I Lauritzen, J de Weille, C Adelbrecht, F Lesage, G Murer, R Raisman-Vozari, M Lazdunski

Brain Res., 1997 Apr 4 , 753, 8-17

The main target for degeneration associated with the weaver mutation is the cerebellum. Expression of the GIRK2 mRNA and protein was studied in cerebellum of 12- and 22-day-old normal and weaver mice. In 12-day-old mice, GIRK2 is expressed at highest levels in the external granule layer (EGL) and in lower levels in the newly forming internal granule layer (IGL). In the weaver cerebellum, a high hybridization signal and dark immunostaining was observed in the EGL due to the higher density of non-migrated cells. In 22-day-old weaver cerebella, there are only few remaining granule cells existing as scattered cells within the IGL and molecular layer.
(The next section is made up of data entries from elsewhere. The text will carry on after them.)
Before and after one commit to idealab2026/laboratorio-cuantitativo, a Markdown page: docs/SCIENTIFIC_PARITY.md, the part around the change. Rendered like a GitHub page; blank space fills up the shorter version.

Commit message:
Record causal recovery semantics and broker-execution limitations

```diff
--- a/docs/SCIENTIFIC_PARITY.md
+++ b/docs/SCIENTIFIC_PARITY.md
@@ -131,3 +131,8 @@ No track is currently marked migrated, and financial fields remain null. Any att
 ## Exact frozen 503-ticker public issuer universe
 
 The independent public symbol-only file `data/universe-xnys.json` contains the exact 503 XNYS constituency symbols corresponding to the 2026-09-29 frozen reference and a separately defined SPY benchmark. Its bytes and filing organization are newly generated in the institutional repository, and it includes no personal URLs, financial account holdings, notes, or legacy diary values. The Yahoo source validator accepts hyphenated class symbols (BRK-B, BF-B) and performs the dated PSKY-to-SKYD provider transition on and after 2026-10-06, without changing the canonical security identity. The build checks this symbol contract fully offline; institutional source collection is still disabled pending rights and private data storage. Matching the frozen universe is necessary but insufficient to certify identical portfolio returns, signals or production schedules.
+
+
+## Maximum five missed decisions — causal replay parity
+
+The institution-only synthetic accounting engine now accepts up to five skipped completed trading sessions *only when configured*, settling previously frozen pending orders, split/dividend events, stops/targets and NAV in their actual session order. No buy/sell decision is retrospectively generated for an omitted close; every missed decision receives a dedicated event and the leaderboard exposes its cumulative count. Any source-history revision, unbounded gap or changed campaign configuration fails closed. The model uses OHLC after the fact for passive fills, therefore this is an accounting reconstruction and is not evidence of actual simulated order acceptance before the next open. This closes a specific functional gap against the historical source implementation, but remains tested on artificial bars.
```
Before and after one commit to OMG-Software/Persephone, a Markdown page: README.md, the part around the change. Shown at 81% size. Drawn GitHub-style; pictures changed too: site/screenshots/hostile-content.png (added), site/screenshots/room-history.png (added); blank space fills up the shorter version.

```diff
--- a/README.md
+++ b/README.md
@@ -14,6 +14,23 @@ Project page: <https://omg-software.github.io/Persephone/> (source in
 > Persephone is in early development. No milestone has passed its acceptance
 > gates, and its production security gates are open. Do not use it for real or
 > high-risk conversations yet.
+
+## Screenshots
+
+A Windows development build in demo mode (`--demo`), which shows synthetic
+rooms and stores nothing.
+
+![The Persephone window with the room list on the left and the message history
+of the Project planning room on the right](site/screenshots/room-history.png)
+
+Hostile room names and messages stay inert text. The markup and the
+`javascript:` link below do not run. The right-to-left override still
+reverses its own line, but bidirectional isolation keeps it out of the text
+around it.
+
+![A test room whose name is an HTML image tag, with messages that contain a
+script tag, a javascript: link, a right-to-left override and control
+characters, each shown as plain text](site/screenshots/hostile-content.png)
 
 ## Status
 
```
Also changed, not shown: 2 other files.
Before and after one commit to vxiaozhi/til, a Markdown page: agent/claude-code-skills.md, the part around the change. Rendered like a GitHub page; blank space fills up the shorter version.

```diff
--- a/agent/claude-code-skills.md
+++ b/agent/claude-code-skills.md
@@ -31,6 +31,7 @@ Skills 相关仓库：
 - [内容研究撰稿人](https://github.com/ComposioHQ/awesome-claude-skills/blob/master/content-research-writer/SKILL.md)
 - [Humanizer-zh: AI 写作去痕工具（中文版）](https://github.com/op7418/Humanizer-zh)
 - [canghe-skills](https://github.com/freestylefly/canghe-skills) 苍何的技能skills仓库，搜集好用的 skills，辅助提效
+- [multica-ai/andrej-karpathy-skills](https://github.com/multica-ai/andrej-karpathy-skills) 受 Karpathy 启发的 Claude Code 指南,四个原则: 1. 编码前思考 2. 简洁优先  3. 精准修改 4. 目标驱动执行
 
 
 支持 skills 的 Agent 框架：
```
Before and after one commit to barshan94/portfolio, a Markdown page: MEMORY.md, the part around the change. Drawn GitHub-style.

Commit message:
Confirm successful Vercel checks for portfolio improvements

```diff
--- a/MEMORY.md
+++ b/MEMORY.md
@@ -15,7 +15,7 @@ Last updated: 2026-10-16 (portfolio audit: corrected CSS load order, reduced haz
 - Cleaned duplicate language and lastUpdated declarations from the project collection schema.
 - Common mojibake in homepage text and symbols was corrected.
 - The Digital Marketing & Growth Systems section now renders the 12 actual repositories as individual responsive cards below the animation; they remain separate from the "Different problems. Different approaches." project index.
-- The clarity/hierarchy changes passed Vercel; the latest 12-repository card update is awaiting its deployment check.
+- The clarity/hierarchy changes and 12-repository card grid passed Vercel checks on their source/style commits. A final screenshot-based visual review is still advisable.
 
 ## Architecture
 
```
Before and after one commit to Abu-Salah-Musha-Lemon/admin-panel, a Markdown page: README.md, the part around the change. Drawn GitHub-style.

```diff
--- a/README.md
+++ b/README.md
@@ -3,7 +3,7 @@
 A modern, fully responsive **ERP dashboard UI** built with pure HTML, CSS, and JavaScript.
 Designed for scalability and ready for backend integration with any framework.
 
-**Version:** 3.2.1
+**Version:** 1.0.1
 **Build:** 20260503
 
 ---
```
GIRK2 is expressed in these neurons but the majority of cells expressing GIRK2 in these cerebella are Purkinje cells that are also affected by the weaver mutation (position, shape) but have not died. Normal cerebellar granule neurons but not homozygous mutant neurons in primary cultures and cerebellar slices of 8-day-old mice displayed inward rectifier K+ currents. Taken together, these findings suggest that cell loss in the weaver cerebellum is not directly related to a differential content of GIRK2 in the affected neurons during development. The lethal effect of the weaver mutation in specific neurons is probably due to a combination of the abnormal function of the inward rectifier K+ channels and other factors specific to the vulnerable neurons.

http://www.ncbi.nlm.nih.gov/pubmed/9125426